WHAT TO PRODUCE: Go through the entries one line at a time, and gather every line that has the word "package".

SOURCE MATERIAL section start

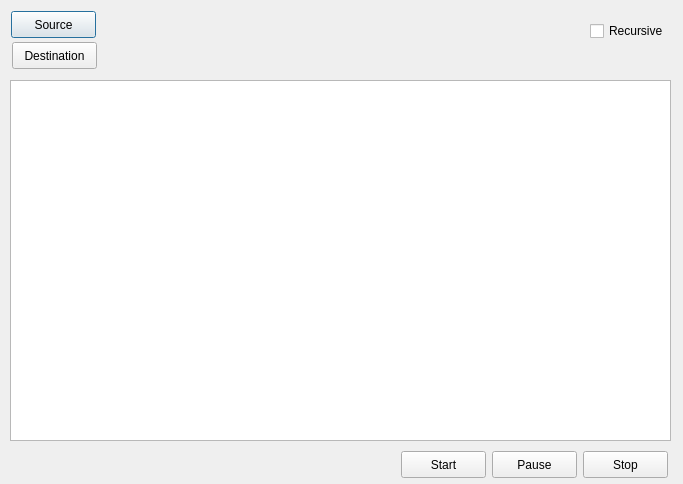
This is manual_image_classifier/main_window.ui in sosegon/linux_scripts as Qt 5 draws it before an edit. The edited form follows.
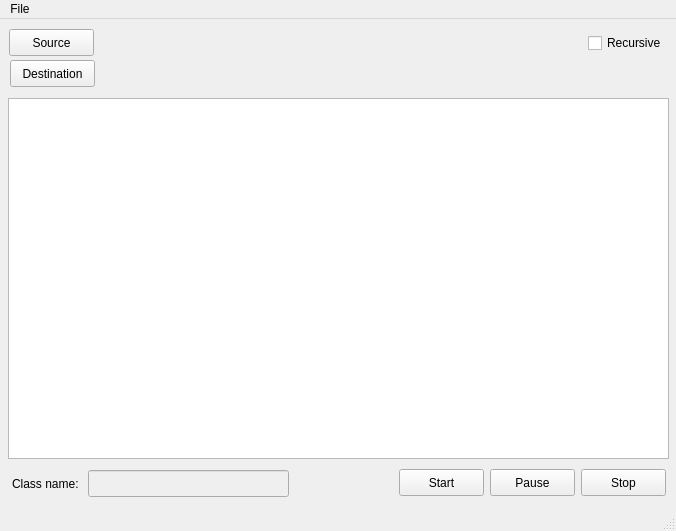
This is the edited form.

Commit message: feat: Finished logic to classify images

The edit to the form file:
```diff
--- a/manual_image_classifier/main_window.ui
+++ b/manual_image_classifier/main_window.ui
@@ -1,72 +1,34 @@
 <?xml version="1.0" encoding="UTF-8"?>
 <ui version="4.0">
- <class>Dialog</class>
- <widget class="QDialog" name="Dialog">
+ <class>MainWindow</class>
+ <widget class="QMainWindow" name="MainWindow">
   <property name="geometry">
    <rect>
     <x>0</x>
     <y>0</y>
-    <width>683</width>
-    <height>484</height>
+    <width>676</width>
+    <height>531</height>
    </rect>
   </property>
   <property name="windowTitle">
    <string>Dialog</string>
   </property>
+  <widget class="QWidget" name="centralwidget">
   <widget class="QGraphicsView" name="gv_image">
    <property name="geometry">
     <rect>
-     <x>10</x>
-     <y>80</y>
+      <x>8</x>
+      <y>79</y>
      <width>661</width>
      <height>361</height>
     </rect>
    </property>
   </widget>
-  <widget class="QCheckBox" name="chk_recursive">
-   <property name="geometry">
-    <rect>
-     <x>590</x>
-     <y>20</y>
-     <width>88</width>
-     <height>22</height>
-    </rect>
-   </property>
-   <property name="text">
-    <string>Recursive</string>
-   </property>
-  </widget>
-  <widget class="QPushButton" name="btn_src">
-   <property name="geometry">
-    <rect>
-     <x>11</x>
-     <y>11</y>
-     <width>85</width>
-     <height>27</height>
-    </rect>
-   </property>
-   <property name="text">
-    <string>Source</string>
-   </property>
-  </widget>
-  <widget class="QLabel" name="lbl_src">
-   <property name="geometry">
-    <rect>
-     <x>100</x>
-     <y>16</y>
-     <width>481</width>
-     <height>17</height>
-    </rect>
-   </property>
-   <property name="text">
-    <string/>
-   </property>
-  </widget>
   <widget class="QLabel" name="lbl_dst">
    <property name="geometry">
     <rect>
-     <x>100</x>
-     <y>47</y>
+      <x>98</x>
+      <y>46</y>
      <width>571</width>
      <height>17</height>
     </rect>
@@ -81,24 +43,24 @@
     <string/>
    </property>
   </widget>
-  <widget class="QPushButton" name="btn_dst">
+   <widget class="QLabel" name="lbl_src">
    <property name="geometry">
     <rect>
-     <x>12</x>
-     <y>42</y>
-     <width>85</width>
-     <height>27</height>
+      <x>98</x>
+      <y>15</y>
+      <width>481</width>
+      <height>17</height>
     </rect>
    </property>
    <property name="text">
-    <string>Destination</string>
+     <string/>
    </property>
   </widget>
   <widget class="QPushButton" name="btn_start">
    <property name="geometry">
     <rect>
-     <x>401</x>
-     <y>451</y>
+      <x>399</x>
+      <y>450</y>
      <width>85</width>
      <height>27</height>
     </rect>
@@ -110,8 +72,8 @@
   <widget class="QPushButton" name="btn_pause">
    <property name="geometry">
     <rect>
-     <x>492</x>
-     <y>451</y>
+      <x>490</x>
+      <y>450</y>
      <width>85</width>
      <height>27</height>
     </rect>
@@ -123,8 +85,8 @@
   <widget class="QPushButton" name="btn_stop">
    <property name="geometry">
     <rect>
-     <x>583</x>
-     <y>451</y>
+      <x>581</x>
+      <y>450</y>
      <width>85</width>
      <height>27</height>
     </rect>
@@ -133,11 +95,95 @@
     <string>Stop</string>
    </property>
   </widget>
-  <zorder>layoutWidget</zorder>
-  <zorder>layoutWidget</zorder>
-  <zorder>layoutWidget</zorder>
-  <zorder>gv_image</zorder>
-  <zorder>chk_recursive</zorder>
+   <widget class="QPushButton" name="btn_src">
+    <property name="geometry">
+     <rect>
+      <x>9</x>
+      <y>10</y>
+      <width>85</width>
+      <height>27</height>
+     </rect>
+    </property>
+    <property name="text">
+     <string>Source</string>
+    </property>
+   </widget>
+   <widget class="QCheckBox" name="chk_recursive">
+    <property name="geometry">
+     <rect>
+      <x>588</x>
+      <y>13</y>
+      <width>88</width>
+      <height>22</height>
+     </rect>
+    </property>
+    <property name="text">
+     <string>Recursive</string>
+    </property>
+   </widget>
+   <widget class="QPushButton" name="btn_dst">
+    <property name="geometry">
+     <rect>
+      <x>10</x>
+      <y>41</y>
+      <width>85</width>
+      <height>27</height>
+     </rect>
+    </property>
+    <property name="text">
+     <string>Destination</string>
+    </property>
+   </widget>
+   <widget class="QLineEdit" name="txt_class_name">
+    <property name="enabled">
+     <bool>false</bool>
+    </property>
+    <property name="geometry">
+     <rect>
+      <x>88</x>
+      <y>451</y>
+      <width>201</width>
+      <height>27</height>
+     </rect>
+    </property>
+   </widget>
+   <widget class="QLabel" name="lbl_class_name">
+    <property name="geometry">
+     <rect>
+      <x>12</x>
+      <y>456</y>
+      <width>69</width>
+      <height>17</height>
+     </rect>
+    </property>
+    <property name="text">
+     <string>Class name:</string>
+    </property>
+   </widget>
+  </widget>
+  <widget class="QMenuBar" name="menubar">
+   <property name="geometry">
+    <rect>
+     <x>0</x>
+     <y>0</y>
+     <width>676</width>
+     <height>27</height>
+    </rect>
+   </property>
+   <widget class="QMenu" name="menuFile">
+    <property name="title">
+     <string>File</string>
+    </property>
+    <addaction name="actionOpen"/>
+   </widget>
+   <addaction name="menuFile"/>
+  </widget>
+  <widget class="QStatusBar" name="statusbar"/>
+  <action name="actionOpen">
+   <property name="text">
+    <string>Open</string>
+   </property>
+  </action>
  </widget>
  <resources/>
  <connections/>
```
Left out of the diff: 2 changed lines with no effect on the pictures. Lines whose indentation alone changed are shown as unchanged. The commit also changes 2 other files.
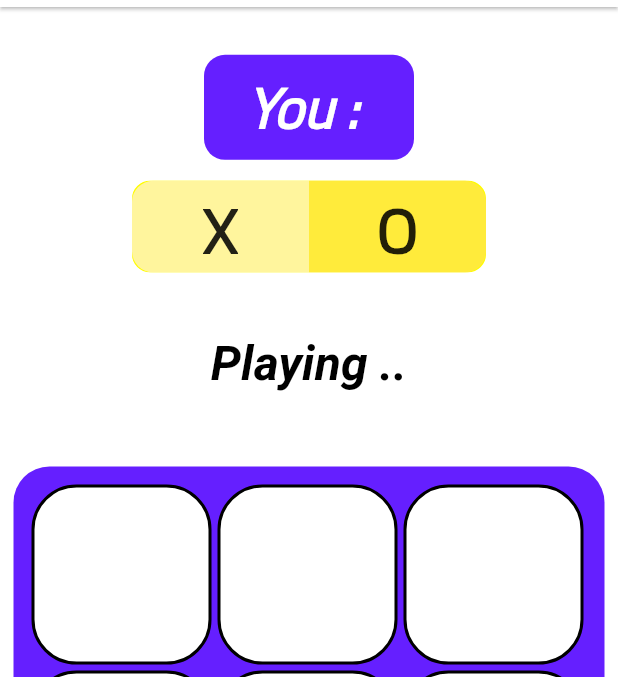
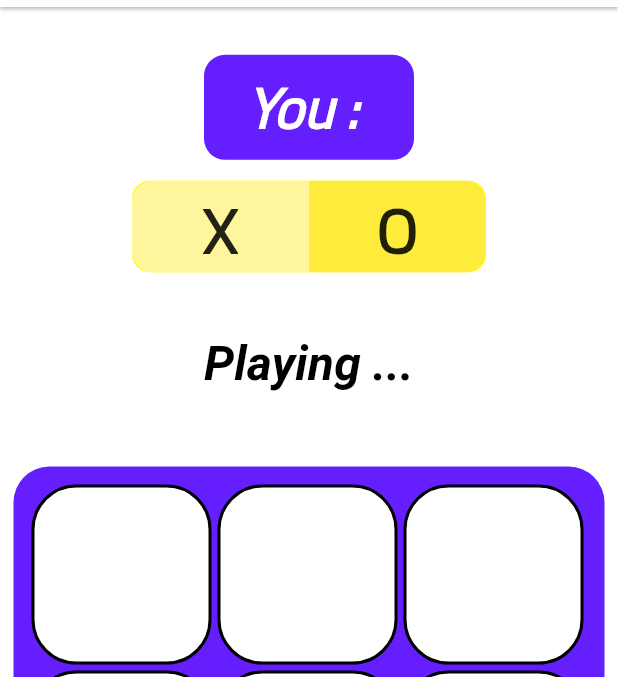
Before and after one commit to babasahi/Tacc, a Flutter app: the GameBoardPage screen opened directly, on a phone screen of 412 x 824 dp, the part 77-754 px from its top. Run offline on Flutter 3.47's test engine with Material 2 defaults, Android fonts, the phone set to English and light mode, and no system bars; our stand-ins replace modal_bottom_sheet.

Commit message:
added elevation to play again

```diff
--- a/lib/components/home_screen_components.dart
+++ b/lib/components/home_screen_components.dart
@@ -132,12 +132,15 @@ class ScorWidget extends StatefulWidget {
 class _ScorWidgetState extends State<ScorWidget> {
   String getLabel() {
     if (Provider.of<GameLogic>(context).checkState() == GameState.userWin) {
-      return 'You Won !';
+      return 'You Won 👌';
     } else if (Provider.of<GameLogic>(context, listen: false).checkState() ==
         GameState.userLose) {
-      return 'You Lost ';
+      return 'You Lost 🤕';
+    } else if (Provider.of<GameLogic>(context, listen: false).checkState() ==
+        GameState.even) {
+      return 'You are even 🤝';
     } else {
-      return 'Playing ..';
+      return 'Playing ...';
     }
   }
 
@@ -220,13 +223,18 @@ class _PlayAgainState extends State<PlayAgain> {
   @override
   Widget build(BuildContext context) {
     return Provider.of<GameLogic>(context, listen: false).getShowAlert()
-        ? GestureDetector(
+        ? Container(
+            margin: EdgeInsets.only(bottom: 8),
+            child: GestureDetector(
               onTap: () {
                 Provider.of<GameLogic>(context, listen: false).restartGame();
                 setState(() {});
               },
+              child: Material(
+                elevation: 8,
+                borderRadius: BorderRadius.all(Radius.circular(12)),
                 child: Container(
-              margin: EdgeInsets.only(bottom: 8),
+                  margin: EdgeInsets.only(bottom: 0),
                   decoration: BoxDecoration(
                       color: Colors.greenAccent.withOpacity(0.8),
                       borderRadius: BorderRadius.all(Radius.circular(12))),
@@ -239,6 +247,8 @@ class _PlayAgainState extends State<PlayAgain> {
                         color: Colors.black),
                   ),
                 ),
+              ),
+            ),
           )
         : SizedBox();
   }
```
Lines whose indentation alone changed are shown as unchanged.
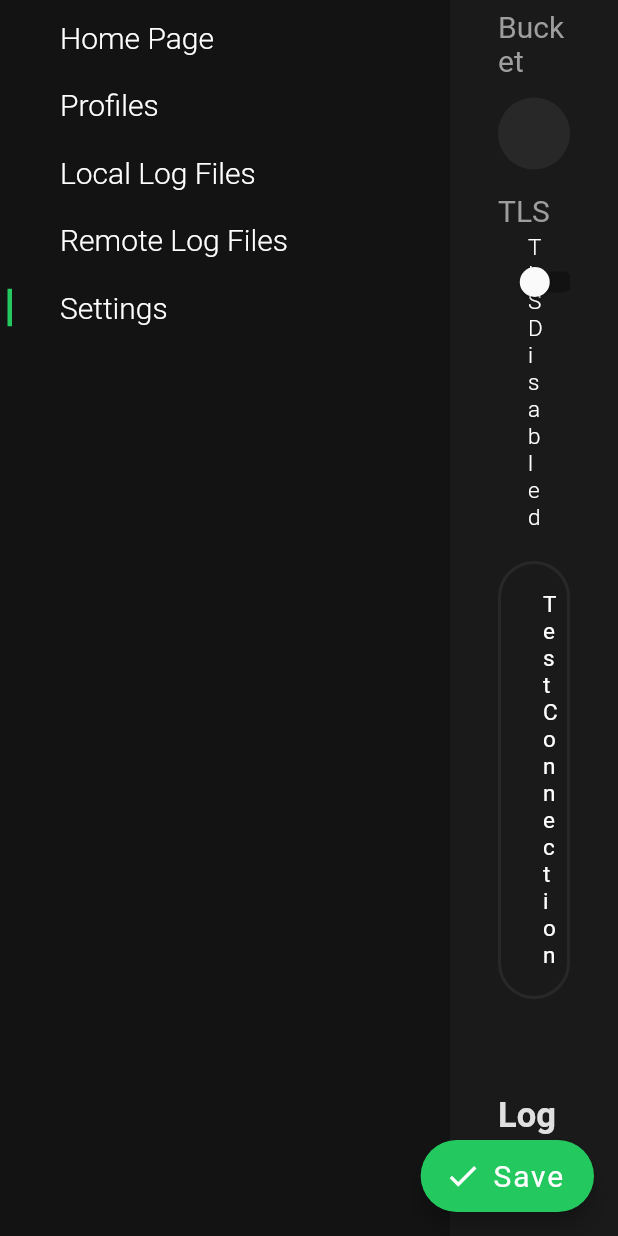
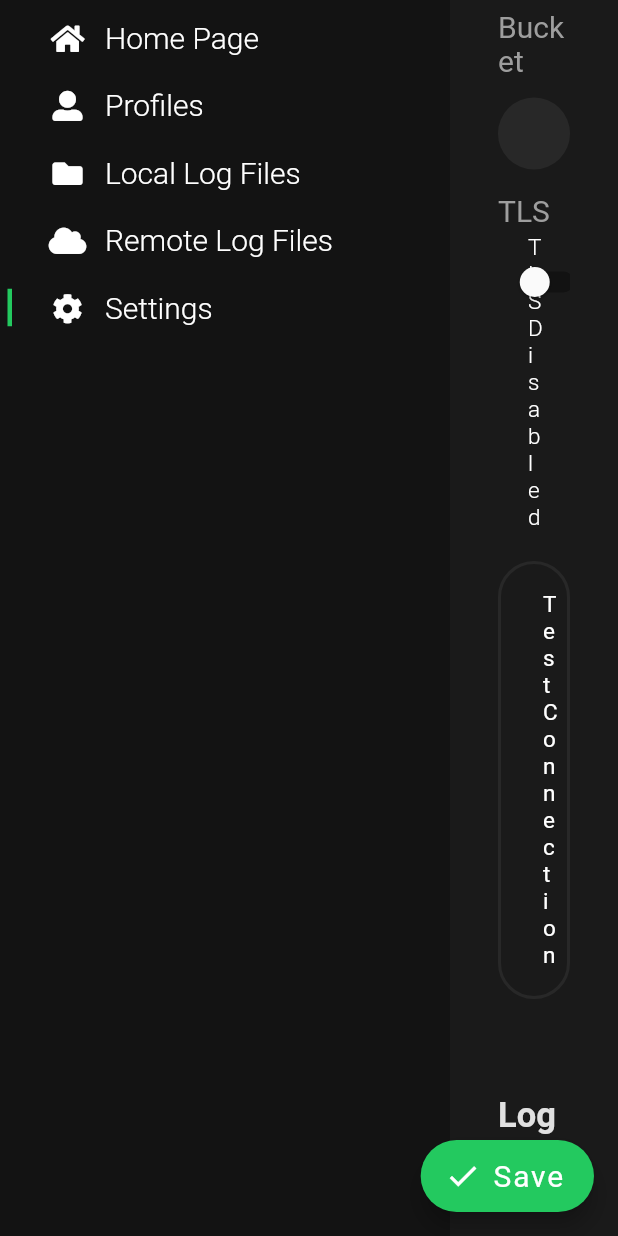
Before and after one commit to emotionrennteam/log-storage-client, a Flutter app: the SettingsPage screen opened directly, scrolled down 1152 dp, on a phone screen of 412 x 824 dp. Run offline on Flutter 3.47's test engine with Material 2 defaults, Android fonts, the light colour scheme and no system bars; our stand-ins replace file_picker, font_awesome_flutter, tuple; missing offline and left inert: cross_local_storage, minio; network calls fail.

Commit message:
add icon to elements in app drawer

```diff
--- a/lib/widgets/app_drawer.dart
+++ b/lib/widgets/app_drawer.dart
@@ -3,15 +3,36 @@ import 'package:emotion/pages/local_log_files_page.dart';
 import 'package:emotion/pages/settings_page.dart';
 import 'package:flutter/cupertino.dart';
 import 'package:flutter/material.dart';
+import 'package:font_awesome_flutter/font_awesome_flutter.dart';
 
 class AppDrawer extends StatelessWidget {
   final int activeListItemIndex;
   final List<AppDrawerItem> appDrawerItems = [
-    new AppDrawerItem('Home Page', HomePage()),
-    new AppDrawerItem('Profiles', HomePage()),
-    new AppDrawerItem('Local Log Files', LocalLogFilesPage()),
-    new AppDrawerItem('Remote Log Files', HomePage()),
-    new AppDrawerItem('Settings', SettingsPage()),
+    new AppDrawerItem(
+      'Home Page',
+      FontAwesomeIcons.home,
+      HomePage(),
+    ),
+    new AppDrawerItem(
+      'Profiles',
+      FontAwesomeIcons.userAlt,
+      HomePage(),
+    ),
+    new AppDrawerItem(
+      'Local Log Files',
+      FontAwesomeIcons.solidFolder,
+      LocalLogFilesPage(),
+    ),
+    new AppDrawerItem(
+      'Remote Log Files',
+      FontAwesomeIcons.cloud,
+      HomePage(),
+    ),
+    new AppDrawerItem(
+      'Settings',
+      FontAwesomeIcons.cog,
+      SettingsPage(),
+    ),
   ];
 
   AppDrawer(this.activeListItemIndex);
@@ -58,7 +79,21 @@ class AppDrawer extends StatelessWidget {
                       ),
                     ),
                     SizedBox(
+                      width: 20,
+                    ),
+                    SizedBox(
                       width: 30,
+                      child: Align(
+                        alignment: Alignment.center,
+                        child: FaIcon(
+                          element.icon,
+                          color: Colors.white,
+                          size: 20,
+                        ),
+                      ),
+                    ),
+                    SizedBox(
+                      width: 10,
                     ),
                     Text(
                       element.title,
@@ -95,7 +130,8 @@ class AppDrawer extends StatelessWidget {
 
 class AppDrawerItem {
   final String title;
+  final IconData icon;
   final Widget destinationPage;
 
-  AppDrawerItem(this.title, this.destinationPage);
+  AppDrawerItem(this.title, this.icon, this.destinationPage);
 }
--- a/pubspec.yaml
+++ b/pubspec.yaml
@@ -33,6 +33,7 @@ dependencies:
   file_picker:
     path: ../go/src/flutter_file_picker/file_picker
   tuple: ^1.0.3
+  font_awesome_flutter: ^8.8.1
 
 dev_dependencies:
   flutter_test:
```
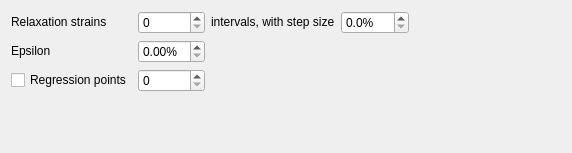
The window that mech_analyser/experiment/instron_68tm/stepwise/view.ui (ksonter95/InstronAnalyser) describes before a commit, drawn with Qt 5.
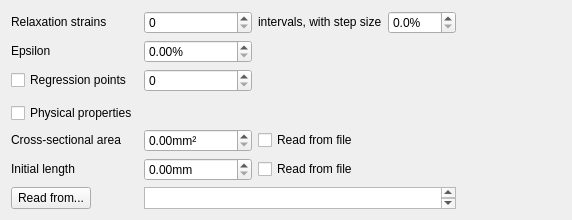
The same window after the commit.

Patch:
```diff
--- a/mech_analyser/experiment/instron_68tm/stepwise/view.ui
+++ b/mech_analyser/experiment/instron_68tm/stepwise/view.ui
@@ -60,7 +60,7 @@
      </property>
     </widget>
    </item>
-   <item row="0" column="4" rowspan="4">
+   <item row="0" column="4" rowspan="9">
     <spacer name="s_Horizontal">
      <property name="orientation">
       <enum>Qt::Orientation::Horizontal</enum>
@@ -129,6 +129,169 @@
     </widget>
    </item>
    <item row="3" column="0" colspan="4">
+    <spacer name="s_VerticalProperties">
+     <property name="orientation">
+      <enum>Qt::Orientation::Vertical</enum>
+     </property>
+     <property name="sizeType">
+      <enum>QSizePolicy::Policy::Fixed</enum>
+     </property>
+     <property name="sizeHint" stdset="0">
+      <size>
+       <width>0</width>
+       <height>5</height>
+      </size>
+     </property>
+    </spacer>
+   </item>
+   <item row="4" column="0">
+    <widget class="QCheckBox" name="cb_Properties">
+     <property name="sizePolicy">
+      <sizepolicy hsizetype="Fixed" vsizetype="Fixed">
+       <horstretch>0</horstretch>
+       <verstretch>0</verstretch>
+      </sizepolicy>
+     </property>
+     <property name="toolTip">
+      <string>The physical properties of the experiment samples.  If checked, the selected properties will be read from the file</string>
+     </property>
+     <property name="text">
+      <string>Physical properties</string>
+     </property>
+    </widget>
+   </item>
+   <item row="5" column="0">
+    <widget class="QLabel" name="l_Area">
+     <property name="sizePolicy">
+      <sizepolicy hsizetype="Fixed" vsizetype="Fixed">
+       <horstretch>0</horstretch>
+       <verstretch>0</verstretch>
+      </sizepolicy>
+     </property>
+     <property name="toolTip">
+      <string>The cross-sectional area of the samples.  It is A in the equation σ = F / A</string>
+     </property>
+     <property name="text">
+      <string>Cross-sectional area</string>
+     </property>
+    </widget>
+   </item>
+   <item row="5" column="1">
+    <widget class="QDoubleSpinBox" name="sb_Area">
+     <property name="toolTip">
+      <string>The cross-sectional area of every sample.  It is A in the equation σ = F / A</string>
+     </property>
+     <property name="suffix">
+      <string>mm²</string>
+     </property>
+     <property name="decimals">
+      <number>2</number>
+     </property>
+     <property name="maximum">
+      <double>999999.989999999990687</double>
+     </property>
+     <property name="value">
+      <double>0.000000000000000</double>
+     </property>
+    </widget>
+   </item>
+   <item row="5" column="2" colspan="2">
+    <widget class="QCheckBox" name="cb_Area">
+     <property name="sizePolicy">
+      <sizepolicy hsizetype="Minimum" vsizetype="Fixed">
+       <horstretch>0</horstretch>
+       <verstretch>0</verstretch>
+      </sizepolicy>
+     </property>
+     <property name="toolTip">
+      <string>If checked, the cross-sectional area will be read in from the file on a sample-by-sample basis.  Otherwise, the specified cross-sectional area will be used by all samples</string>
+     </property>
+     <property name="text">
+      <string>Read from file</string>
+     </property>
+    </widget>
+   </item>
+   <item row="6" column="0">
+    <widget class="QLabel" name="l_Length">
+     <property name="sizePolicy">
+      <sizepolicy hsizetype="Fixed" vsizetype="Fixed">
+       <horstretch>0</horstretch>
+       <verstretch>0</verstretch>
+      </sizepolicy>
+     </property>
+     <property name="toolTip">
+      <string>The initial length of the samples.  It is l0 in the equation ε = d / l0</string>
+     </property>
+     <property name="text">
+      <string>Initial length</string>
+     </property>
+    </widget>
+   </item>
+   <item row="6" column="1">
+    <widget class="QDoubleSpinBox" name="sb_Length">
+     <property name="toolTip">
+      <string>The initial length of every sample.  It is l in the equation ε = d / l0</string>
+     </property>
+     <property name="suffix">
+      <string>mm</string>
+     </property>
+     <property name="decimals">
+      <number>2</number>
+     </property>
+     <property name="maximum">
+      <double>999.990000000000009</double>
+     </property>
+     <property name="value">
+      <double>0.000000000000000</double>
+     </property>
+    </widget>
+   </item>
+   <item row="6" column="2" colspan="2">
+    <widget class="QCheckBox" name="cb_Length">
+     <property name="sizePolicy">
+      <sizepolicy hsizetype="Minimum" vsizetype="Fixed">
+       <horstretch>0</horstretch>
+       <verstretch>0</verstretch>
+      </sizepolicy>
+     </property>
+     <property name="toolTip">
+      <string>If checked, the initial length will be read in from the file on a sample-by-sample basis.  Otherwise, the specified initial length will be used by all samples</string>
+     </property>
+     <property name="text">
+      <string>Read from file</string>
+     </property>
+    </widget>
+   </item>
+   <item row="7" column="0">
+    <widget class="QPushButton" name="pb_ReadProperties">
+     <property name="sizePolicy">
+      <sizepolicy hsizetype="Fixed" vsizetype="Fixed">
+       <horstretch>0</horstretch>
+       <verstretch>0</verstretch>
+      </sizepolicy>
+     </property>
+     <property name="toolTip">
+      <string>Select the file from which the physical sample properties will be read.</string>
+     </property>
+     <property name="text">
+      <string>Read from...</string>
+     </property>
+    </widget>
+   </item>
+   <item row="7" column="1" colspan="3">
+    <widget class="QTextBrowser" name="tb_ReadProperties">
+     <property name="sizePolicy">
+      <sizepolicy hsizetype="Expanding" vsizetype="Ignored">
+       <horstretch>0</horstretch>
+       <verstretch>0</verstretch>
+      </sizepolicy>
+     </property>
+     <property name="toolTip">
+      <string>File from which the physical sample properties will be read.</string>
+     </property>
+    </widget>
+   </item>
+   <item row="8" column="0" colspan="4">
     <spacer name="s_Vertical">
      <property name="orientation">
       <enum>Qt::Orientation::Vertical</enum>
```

SOURCE MATERIAL section end

TASK OUTPUT:
@@ -3,15 +3,36 @@ import 'package:emotion/pages/local_log_files_page.dart';
 import 'package:emotion/pages/settings_page.dart';
 import 'package:flutter/cupertino.dart';
 import 'package:flutter/material.dart';
+import 'package:font_awesome_flutter/font_awesome_flutter.dart';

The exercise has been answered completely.